YOUR TASK:
Each line of the data that mentions the string "template" needs to be identified and copied.

##### INPUT RECORDS #####

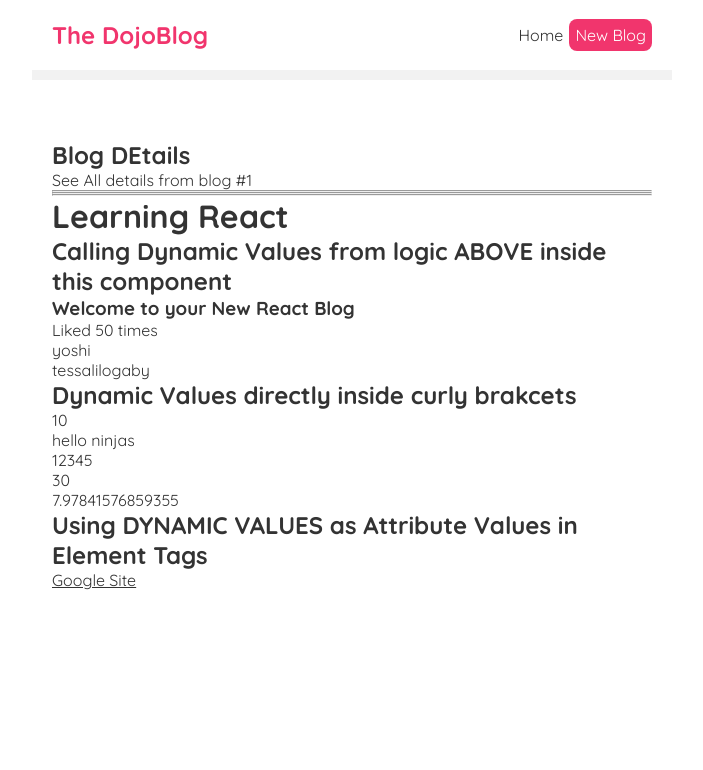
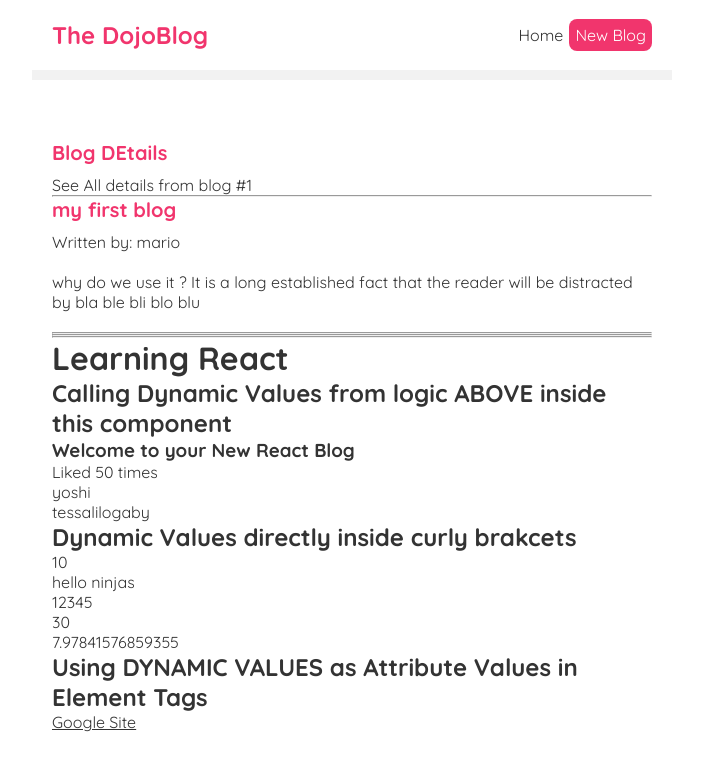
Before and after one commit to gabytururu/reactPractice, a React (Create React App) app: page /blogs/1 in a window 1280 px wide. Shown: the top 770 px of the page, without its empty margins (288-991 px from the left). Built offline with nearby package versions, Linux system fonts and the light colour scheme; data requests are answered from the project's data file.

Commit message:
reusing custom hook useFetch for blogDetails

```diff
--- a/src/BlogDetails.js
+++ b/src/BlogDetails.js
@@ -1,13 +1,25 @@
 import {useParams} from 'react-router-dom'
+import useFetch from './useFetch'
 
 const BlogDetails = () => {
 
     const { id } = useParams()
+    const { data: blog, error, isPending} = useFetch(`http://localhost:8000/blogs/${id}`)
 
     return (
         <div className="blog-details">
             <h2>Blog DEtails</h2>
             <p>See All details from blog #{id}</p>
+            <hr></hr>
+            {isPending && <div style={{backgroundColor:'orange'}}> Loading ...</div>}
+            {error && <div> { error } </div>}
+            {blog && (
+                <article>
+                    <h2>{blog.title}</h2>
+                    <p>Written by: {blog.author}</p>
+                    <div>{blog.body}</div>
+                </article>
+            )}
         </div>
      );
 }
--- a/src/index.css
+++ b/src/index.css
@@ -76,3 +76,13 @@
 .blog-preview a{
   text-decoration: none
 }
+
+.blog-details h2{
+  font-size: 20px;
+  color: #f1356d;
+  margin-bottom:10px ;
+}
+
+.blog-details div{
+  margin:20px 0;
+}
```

#####
##### INPUT RECORDS #####

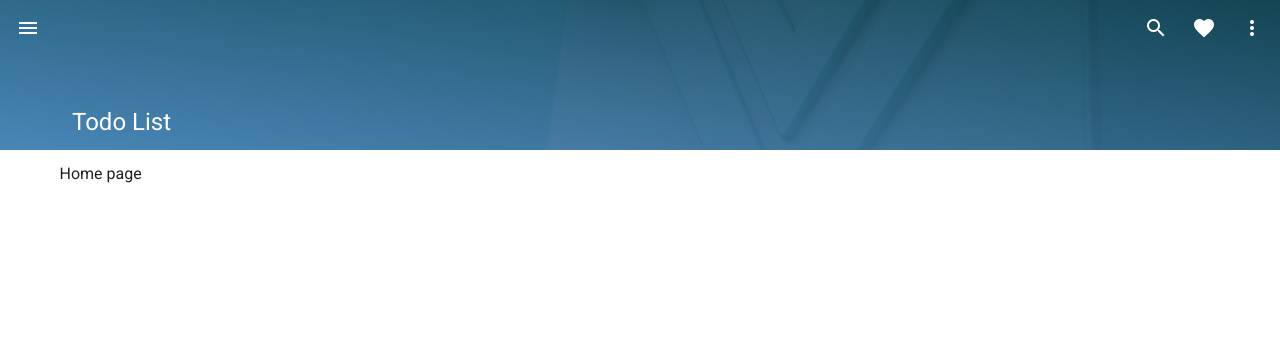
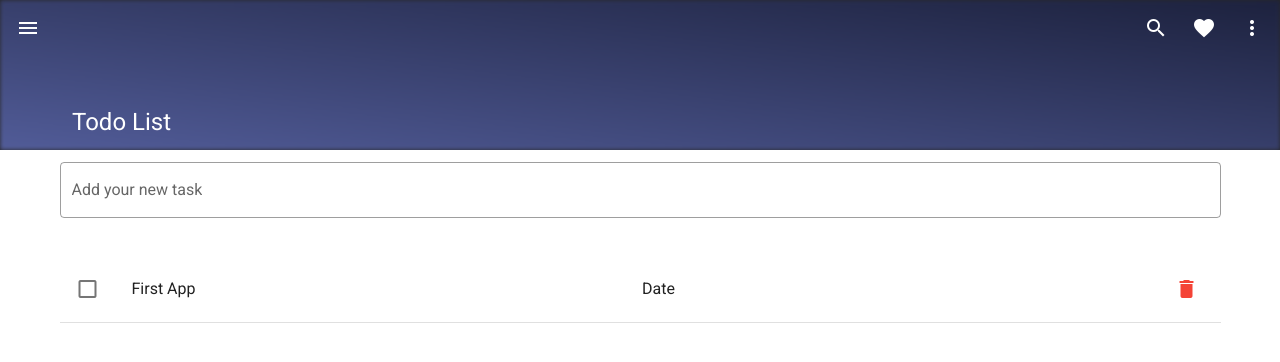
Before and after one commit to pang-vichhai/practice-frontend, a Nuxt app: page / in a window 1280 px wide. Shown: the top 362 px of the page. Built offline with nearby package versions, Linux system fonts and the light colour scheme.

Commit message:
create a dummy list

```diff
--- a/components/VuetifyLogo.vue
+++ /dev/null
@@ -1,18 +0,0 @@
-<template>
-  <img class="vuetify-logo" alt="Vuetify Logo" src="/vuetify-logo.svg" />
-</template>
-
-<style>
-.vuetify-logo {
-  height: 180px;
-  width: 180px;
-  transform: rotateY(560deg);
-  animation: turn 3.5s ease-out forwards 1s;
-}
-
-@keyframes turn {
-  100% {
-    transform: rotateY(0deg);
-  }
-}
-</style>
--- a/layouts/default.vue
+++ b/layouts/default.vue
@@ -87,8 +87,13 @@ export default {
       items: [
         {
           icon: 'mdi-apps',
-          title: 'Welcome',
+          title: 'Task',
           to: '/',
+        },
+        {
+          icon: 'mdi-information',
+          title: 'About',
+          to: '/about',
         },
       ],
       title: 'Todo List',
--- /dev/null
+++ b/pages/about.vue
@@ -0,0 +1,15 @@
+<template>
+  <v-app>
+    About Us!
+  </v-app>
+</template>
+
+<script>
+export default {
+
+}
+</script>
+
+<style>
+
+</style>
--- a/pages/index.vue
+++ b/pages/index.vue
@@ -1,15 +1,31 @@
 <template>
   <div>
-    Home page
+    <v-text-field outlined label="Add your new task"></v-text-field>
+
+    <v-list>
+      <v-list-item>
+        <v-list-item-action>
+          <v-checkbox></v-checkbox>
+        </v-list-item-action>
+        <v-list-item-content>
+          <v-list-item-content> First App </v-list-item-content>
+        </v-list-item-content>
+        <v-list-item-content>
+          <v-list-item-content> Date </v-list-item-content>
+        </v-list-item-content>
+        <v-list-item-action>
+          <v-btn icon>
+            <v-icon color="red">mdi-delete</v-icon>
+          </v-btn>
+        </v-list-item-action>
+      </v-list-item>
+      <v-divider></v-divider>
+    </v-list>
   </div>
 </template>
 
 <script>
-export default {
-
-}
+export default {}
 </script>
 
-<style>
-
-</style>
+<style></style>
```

#####

SOLUTION TO THE PROBLEM:
-<template>
-</template>
+<template>
+</template>
 <template>
 </template>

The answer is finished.